Phenology: Flowering mid Apr-mid Jun.
Habitat: Riparian willow thickets on silty, sandy-clay, gravelly, or bouldery banks and floodplains, sand dunes, alluvial fans, wet meadows, rich fens, prairie depressions, balsam poplar thickets
Elevation: 0-2000 m
Alta., Man., N.W.T., Ont., Sask., Colo., Iowa, Kans., Minn., Mo., Mont., Nebr., N.Dak., S.Dak., Wyo.
Salix famelica is a Great Plains taxon that was recognized by R. D. Dorn (1995) as S. lutea var. famelica. It is separable from the other members of sect. Cordatae mainly by its yellow-brown to gray-brown branches and contrasting red-brown branchlets. It is recognized here as a species because, although it intergrades with other taxa in the complex, it has a relatively large, allopatric distribution.
Salix famelica forms natural hybrids with S. candida, S. eriocephala, S. petiolaris, and S. pseudomonticola.
Salix famelica × S. petiolaris resembles S. famelica in having foliaceous stipules on late leaves and yellow-brown branches, and S. petiolaris in having ferruginous hairs on juvenile leaves.
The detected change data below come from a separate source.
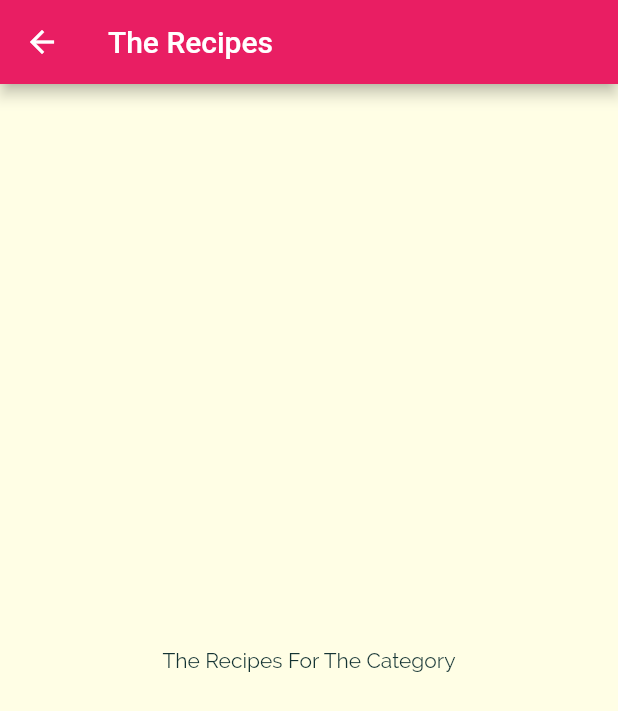
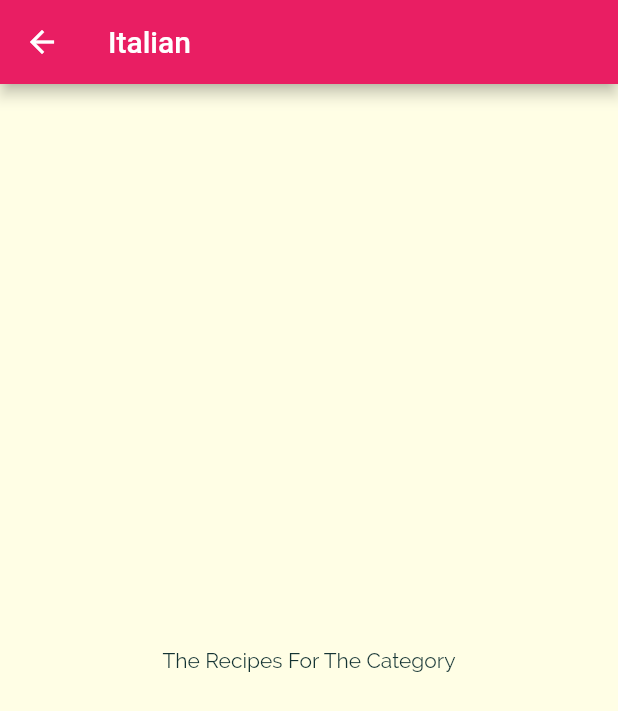
Before and after one commit to HuyMobile/MealsApp, a Flutter app: the screen it shows after launch, after a tap on "Italian", on a phone screen of 412 x 824 dp. Shown: the top 711 px of the screen. Run offline on Flutter 3.47's test engine with Material 2 defaults, Android fonts, the phone set to English and light mode, and no system bars.

Commit message:
passing data via the constructor

```diff
--- a/lib/categories_screen.dart
+++ b/lib/categories_screen.dart
@@ -13,7 +13,9 @@ class CategoriesScreen extends StatelessWidget {
       body:GridView(
         padding:const EdgeInsets.all(25),
       children:DUMMY_CATEGORIES.map((catData) => CategoriesItem(
-        catData.title, catData.color,
+        catData.id,
+        catData.title,
+        catData.color,
       )).toList(),
       gridDelegate: SliverGridDelegateWithMaxCrossAxisExtent(
           maxCrossAxisExtent:200,
--- a/lib/category_item.dart
+++ b/lib/category_item.dart
@@ -3,13 +3,14 @@ import 'package:flutter/material.dart';
 
 
 class CategoriesItem extends StatelessWidget {
+  final String id;
 final String title;
 final Color color;
-CategoriesItem(this.title,this.color);
+CategoriesItem(this.id,this.title,this.color);
 
 void selectCategory(BuildContext ctx){
   Navigator.of(ctx).push(MaterialPageRoute(builder: (_)=>
-  CategoryMealsScreen()));
+  CategoryMealsScreen(id,title)));
 }
   @override
   Widget build(BuildContext context) {
--- a/lib/category_meals_screen.dart
+++ b/lib/category_meals_screen.dart
@@ -1,13 +1,14 @@
 import 'package:flutter/material.dart';
 
 class CategoryMealsScreen extends StatelessWidget {
-  const CategoryMealsScreen({Key? key}) : super(key: key);
-
+final String categoryId;
+final String categoryTitle;
+CategoryMealsScreen(this.categoryId,this.categoryTitle);
   @override
   Widget build(BuildContext context) {
     return Scaffold(
       appBar: AppBar(
-        title: Text("The Recipes"),
+        title: Text(categoryTitle),
       ),
       body: Center(
         child: Text('The Recipes For The Category'),
```
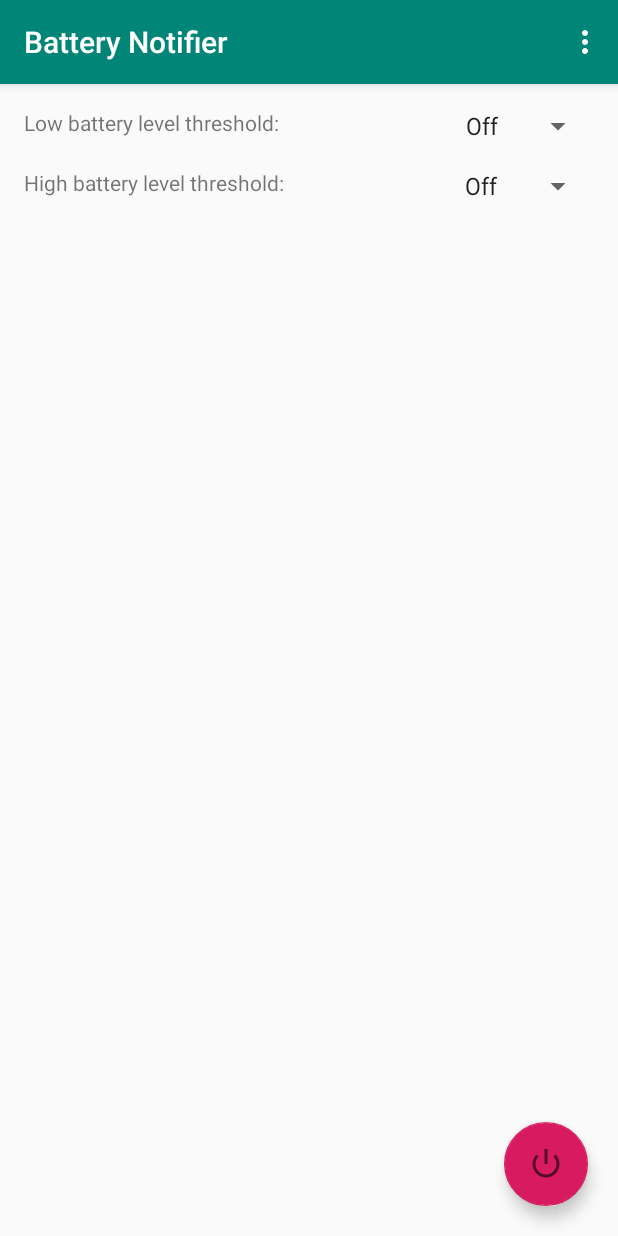
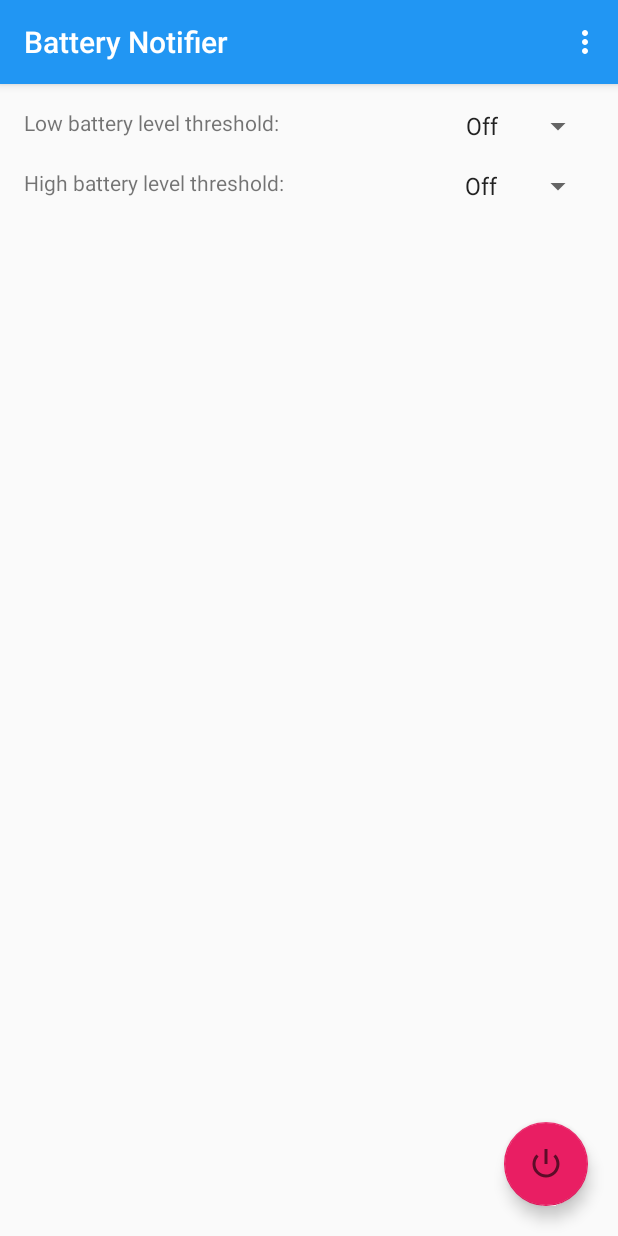
Before and after one commit to MorBlau/BatteryNotifier, an Android app: the screen it shows after launch (MainActivity), on a phone screen of 412 x 824 dp. Run offline under Robolectric (Android 15) with nearby library versions, the phone set to English and light mode, and no system bars.

Commit message:
change app colors

```diff
--- a/app/src/main/res/values/colors.xml
+++ b/app/src/main/res/values/colors.xml
@@ -1,10 +1,11 @@
 <?xml version="1.0" encoding="utf-8"?>
 <resources>
-    <color name="colorPrimary">#008577</color>
-    <color name="colorPrimaryDark">#00574B</color>
-    <color name="colorAccent">#D81B60</color>
-    <color name="colorOff">#D81B60</color>
-    <color name="colorOn">#1BD860</color>
-    <color name="colorStateUnknown">#BBBBBB</color>
-    <color name="colorStickyNotification">#77DD88</color>
+    <color name="colorPrimary">#2196F3</color>
+    <color name="colorPrimaryDark">#3F51B5</color>
+    <color name="colorAccent">#00BCD4</color>
+
+    <color name="colorOff">#E91E63</color>
+    <color name="colorOn">#4CAF50</color>
+
+    <color name="colorStickyNotification">#3F51B5</color>
 </resources>
```
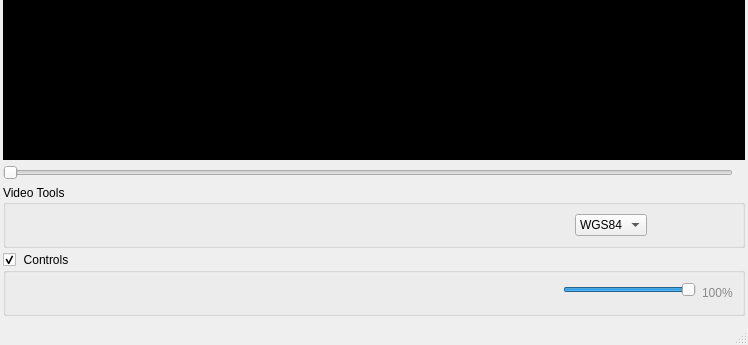
Above: code/ui/ui_FmvPlayer.ui from All4Gis/QGISFMV before the change; both pictures show x 0 to 748 and y 307 to 652 of the 748 by 652 pixel window. Below: the same form after it.
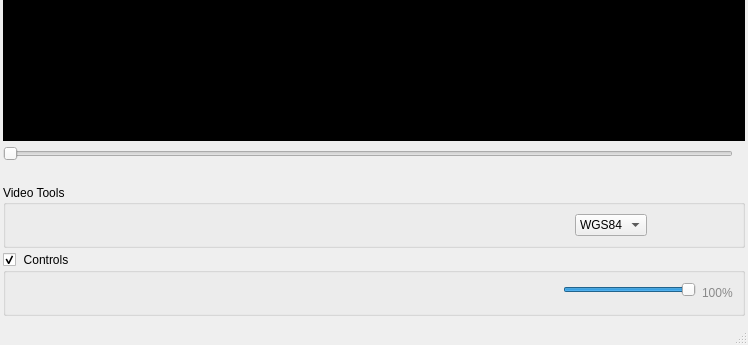
That is the form after the change. Icons and pictures are not drawn. Custom widgets are drawn as their Qt base class.

The edit to the form file:
```diff
--- a/code/ui/ui_FmvPlayer.ui
+++ b/code/ui/ui_FmvPlayer.ui
@@ -233,6 +233,16 @@
       </item>
      </layout>
     </item>
+    <item>
+     <widget class="QLabel" name="lb_prec_ts">
+      <property name="text">
+       <string/>
+      </property>
+      <property name="alignment">
+       <set>Qt::AlignRight|Qt::AlignTrailing|Qt::AlignVCenter</set>
+      </property>
+     </widget>
+    </item>
     <item>
      <widget class="QGroupBox" name="groupBox">
       <property name="title">
```
Left out of the diff: 2 changed lines with no effect on the pictures.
It is intermediate in leaf shape, in having stipules rudimentary on early leaves, and in having ovaries with patches of hairs at the base.
Salix famelica × S. pseudomonticola: Saskatchewan specimens combine the characters of the parental species.
"-0.32mm" is not declared as a valid unit of measurement for this property.